TASK PROMPT ::
Below are the records; how many of their lines contain "category"? Reply only with that figure.

SOURCE MATERIAL ::
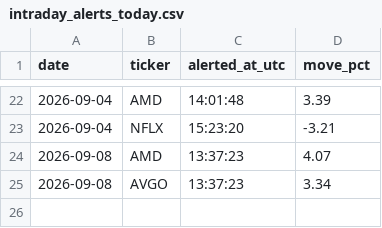
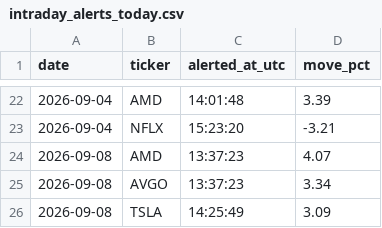
Before and after one commit to StockMagicBall/stock-screener, a CSV file: intraday_alerts_today.csv, drawn as a sheet; only a part is shown, gaps mark what is left out; the diff names each change by its address in the sheet, - before the commit and + after, or states it on an @@ line.

```diff
--- a/intraday_alerts_today.csv
+++ b/intraday_alerts_today.csv
+row 26: 2026-09-08 | TSLA | 14:25:49 | 3.09
```
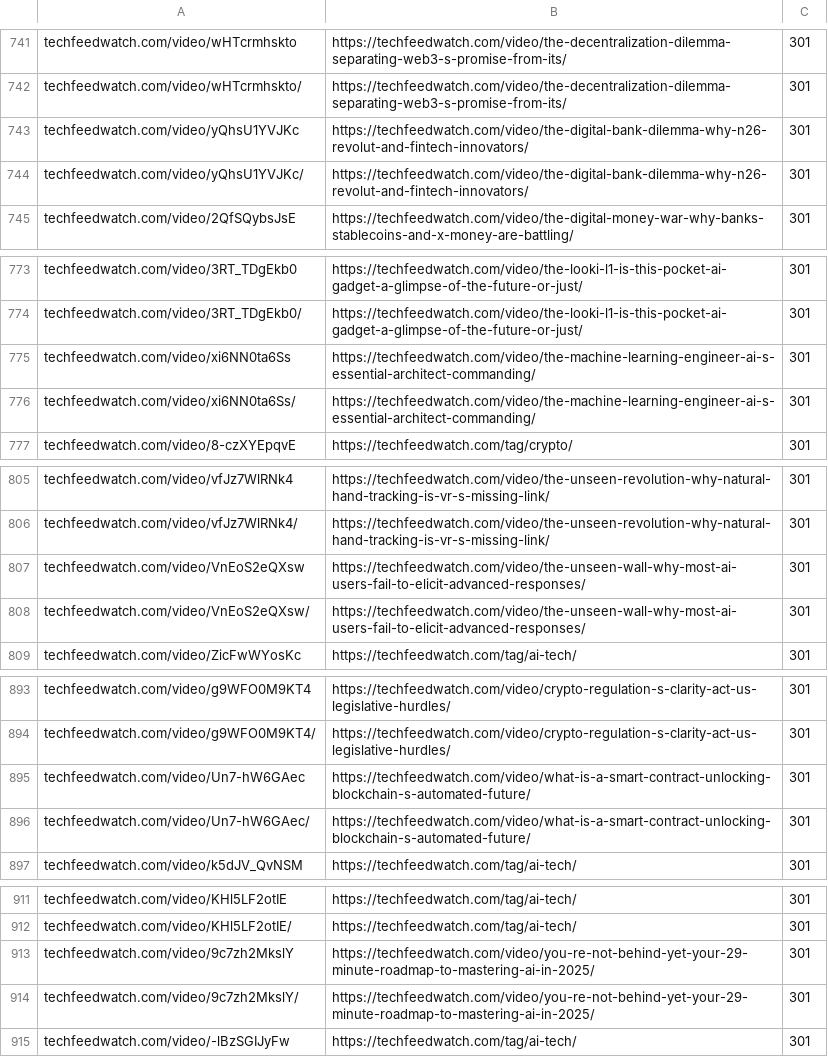
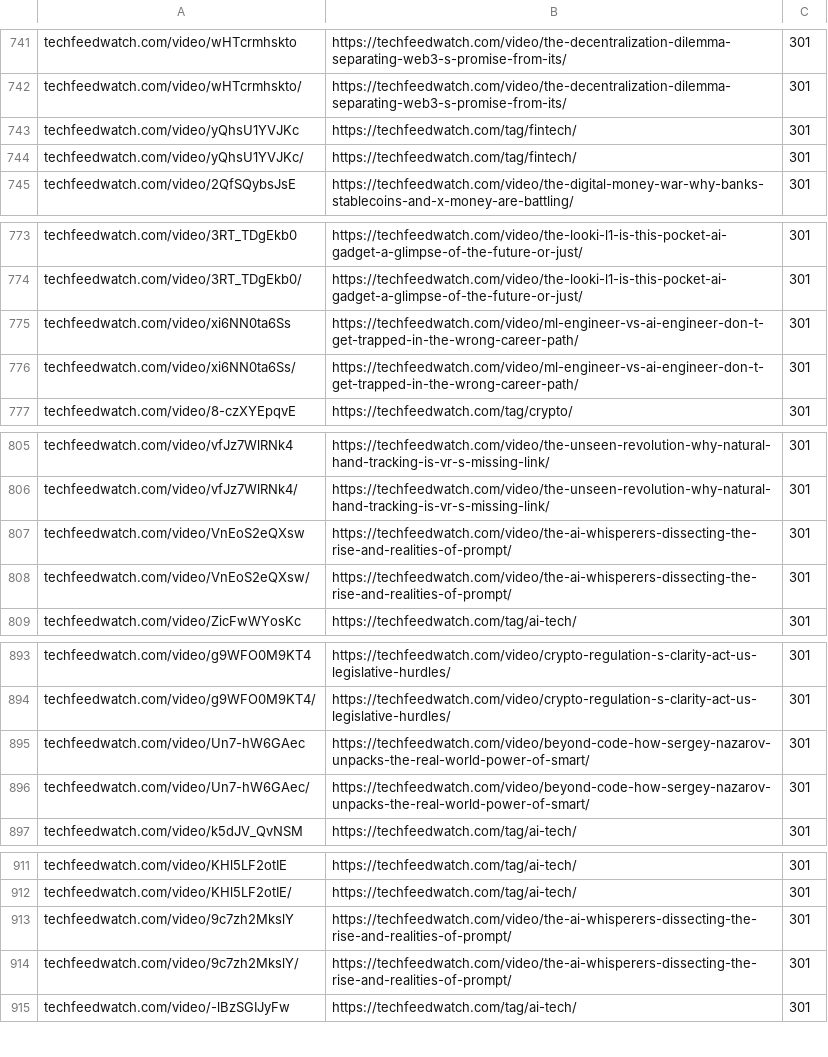
Before and after one commit to jacobolsenjso-cloud/techfeedwatch, a CSV file: cloudflare/bulk-redirects/tfw_video_id.csv, drawn as a sheet; only a part is shown, gaps mark what is left out.

```diff
--- a/cloudflare/bulk-redirects/tfw_video_id.csv
+++ b/cloudflare/bulk-redirects/tfw_video_id.csv
@@ -742,4 +742,4 @@ techfeedwatch.com/video/wHTcrmhskto,https://techfeedwatch.com/video/the-decentra
 techfeedwatch.com/video/wHTcrmhskto/,https://techfeedwatch.com/video/the-decentralization-dilemma-separating-web3-s-promise-from-its/,301
-techfeedwatch.com/video/yQhsU1YVJKc,https://techfeedwatch.com/video/the-digital-bank-dilemma-why-n26-revolut-and-fintech-innovators/,301
-techfeedwatch.com/video/yQhsU1YVJKc/,https://techfeedwatch.com/video/the-digital-bank-dilemma-why-n26-revolut-and-fintech-innovators/,301
+techfeedwatch.com/video/yQhsU1YVJKc,https://techfeedwatch.com/tag/fintech/,301
+techfeedwatch.com/video/yQhsU1YVJKc/,https://techfeedwatch.com/tag/fintech/,301
 techfeedwatch.com/video/2QfSQybsJsE,https://techfeedwatch.com/video/the-digital-money-war-why-banks-stablecoins-and-x-money-are-battling/,301
@@ -774,4 +774,4 @@ techfeedwatch.com/video/3RT_TDgEkb0,https://techfeedwatch.com/video/the-looki-l1
 techfeedwatch.com/video/3RT_TDgEkb0/,https://techfeedwatch.com/video/the-looki-l1-is-this-pocket-ai-gadget-a-glimpse-of-the-future-or-just/,301
-techfeedwatch.com/video/xi6NN0ta6Ss,https://techfeedwatch.com/video/the-machine-learning-engineer-ai-s-essential-architect-commanding/,301
-techfeedwatch.com/video/xi6NN0ta6Ss/,https://techfeedwatch.com/video/the-machine-learning-engineer-ai-s-essential-architect-commanding/,301
+techfeedwatch.com/video/xi6NN0ta6Ss,https://techfeedwatch.com/video/ml-engineer-vs-ai-engineer-don-t-get-trapped-in-the-wrong-career-path/,301
+techfeedwatch.com/video/xi6NN0ta6Ss/,https://techfeedwatch.com/video/ml-engineer-vs-ai-engineer-don-t-get-trapped-in-the-wrong-career-path/,301
 techfeedwatch.com/video/8-czXYEpqvE,https://techfeedwatch.com/tag/crypto/,301
@@ -806,4 +806,4 @@ techfeedwatch.com/video/vfJz7WlRNk4,https://techfeedwatch.com/video/the-unseen-r
 techfeedwatch.com/video/vfJz7WlRNk4/,https://techfeedwatch.com/video/the-unseen-revolution-why-natural-hand-tracking-is-vr-s-missing-link/,301
-techfeedwatch.com/video/VnEoS2eQXsw,https://techfeedwatch.com/video/the-unseen-wall-why-most-ai-users-fail-to-elicit-advanced-responses/,301
-techfeedwatch.com/video/VnEoS2eQXsw/,https://techfeedwatch.com/video/the-unseen-wall-why-most-ai-users-fail-to-elicit-advanced-responses/,301
+techfeedwatch.com/video/VnEoS2eQXsw,https://techfeedwatch.com/video/the-ai-whisperers-dissecting-the-rise-and-realities-of-prompt/,301
+techfeedwatch.com/video/VnEoS2eQXsw/,https://techfeedwatch.com/video/the-ai-whisperers-dissecting-the-rise-and-realities-of-prompt/,301
 techfeedwatch.com/video/ZicFwWYosKc,https://techfeedwatch.com/tag/ai-tech/,301
@@ -894,4 +894,4 @@ techfeedwatch.com/video/g9WFO0M9KT4,https://techfeedwatch.com/video/crypto-regul
 techfeedwatch.com/video/g9WFO0M9KT4/,https://techfeedwatch.com/video/crypto-regulation-s-clarity-act-us-legislative-hurdles/,301
-techfeedwatch.com/video/Un7-hW6GAec,https://techfeedwatch.com/video/what-is-a-smart-contract-unlocking-blockchain-s-automated-future/,301
-techfeedwatch.com/video/Un7-hW6GAec/,https://techfeedwatch.com/video/what-is-a-smart-contract-unlocking-blockchain-s-automated-future/,301
+techfeedwatch.com/video/Un7-hW6GAec,https://techfeedwatch.com/video/beyond-code-how-sergey-nazarov-unpacks-the-real-world-power-of-smart/,301
+techfeedwatch.com/video/Un7-hW6GAec/,https://techfeedwatch.com/video/beyond-code-how-sergey-nazarov-unpacks-the-real-world-power-of-smart/,301
 techfeedwatch.com/video/k5dJV_QvNSM,https://techfeedwatch.com/tag/ai-tech/,301
@@ -912,4 +912,4 @@ techfeedwatch.com/video/KHl5LF2otIE,https://techfeedwatch.com/tag/ai-tech/,301
 techfeedwatch.com/video/KHl5LF2otIE/,https://techfeedwatch.com/tag/ai-tech/,301
-techfeedwatch.com/video/9c7zh2MkslY,https://techfeedwatch.com/video/you-re-not-behind-yet-your-29-minute-roadmap-to-mastering-ai-in-2025/,301
-techfeedwatch.com/video/9c7zh2MkslY/,https://techfeedwatch.com/video/you-re-not-behind-yet-your-29-minute-roadmap-to-mastering-ai-in-2025/,301
+techfeedwatch.com/video/9c7zh2MkslY,https://techfeedwatch.com/video/the-ai-whisperers-dissecting-the-rise-and-realities-of-prompt/,301
+techfeedwatch.com/video/9c7zh2MkslY/,https://techfeedwatch.com/video/the-ai-whisperers-dissecting-the-rise-and-realities-of-prompt/,301
 techfeedwatch.com/video/-lBzSGIJyFw,https://techfeedwatch.com/tag/ai-tech/,301
```
Also changed, not shown: 22 other files.
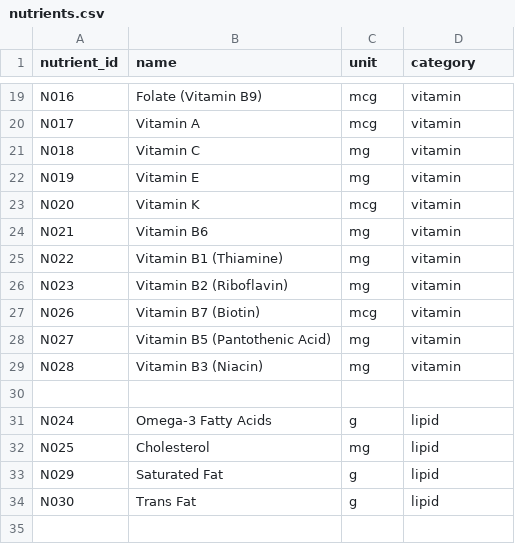
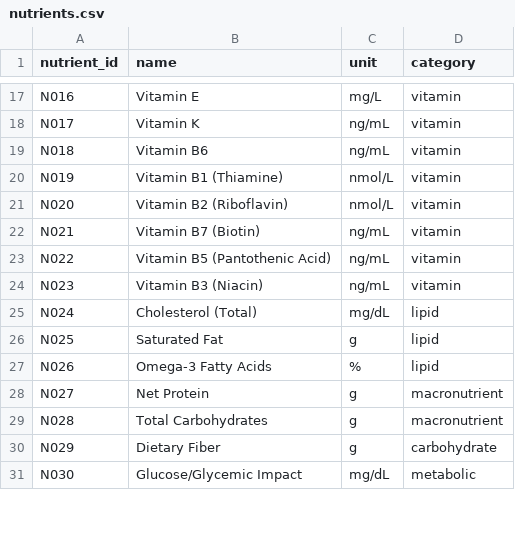
Before and after one commit to devisn214/NutritionPro, a CSV file: data/nutrients.csv, drawn as a sheet; only a part is shown, gaps mark what is left out; removed rows and columns are numbered as before the commit, all else as after; the diff covers the shown part only; the diff names each change by its address in the sheet, - before the commit and + after, or states it on an @@ line.

```diff
--- a/data/nutrients.csv
+++ b/data/nutrients.csv
-B17 (name): Folate (Vitamin B9)
+B17 (name): Vitamin E
-C17 (unit): mcg
+C17 (unit): mg/L
-B18 (name): Vitamin A
+B18 (name): Vitamin K
-C18 (unit): mcg
+C18 (unit): ng/mL
-B19 (name): Vitamin C
+B19 (name): Vitamin B6
-C19 (unit): mg
+C19 (unit): ng/mL
-B20 (name): Vitamin E
+B20 (name): Vitamin B1 (Thiamine)
-C20 (unit): mg
+C20 (unit): nmol/L
-B21 (name): Vitamin K
+B21 (name): Vitamin B2 (Riboflavin)
-C21 (unit): mcg
+C21 (unit): nmol/L
-B22 (name): Vitamin B6
+B22 (name): Vitamin B7 (Biotin)
-C22:C24 (unit): mg
+C22:C24 (unit): ng/mL
-B23 (name): Vitamin B1 (Thiamine)
+B23 (name): Vitamin B5 (Pantothenic Acid)
-B24 (name): Vitamin B2 (Riboflavin)
+B24 (name): Vitamin B3 (Niacin)
-row 27: N026 | Vitamin B7 (Biotin) | mcg | vitamin
-row 28: N027 | Vitamin B5 (Pantothenic Acid) | mg | vitamin
-row 29: N028 | Vitamin B3 (Niacin) | mg | vitamin
-row 30: (empty)
-B25 (name): Omega-3 Fatty Acids
+B25 (name): Cholesterol (Total)
-C25 (unit): g
+C25 (unit): mg/dL
-B26 (name): Cholesterol
+B26 (name): Saturated Fat
-C26 (unit): mg
+C26 (unit): g
+row 27: N026 | Omega-3 Fatty Acids | % | lipid
+row 28: N027 | Net Protein | g | macronutrient
+row 29: N028 | Total Carbohydrates | g | macronutrient
-B30 (name): Saturated Fat
+B30 (name): Dietary Fiber
-D30 (category): lipid
+D30 (category): carbohydrate
-B31 (name): Trans Fat
+B31 (name): Glucose/Glycemic Impact
-C31 (unit): g
+C31 (unit): mg/dL
-D31 (category): lipid
+D31 (category): metabolic
-row 35: (empty)
```
Also changed, not shown: 19 removed rows and 40 edited cells elsewhere in this file, data/biomarkers.csv, data/biomarkers_maxvalue.csv, 24 other files.
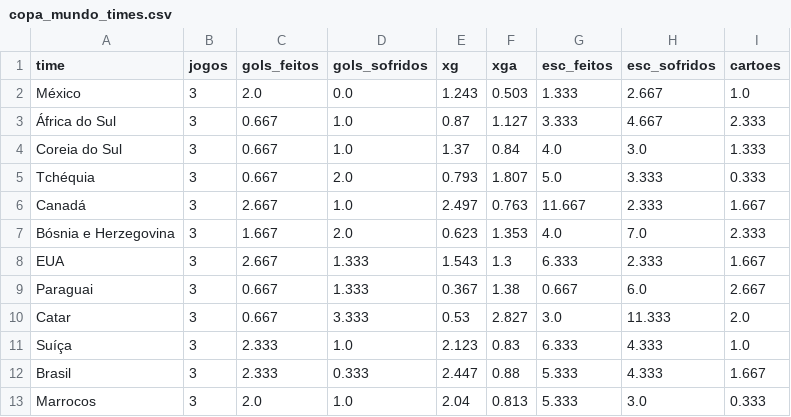
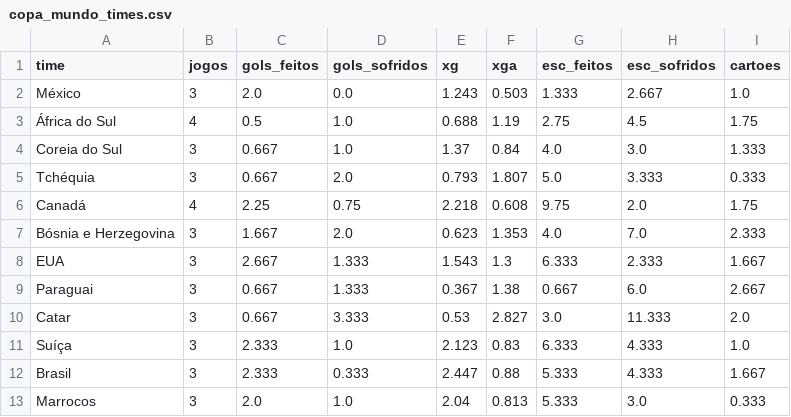
Before and after one commit to Decofb/probabilidades-fc, a CSV file: dados/copa_mundo_times.csv, drawn as a sheet; only a part is shown.

```diff
--- a/dados/copa_mundo_times.csv
+++ b/dados/copa_mundo_times.csv
@@ -2,6 +2,6 @@ time,jogos,gols_feitos,gols_sofridos,xg,xga,esc_feitos,esc_sofridos,cartoes
 México,3,2.0,0.0,1.243,0.503,1.333,2.667,1.0
-África do Sul,3,0.667,1.0,0.87,1.127,3.333,4.667,2.333
+África do Sul,4,0.5,1.0,0.688,1.19,2.75,4.5,1.75
 Coreia do Sul,3,0.667,1.0,1.37,0.84,4.0,3.0,1.333
 Tchéquia,3,0.667,2.0,0.793,1.807,5.0,3.333,0.333
-Canadá,3,2.667,1.0,2.497,0.763,11.667,2.333,1.667
+Canadá,4,2.25,0.75,2.218,0.608,9.75,2.0,1.75
 Bósnia e Herzegovina,3,1.667,2.0,0.623,1.353,4.0,7.0,2.333
```
Also changed, not shown: dados/brasileirao_b_times.csv, dados/copa_mundo_jogos.csv, 8 other files.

REPLY TO THE TASK ::
4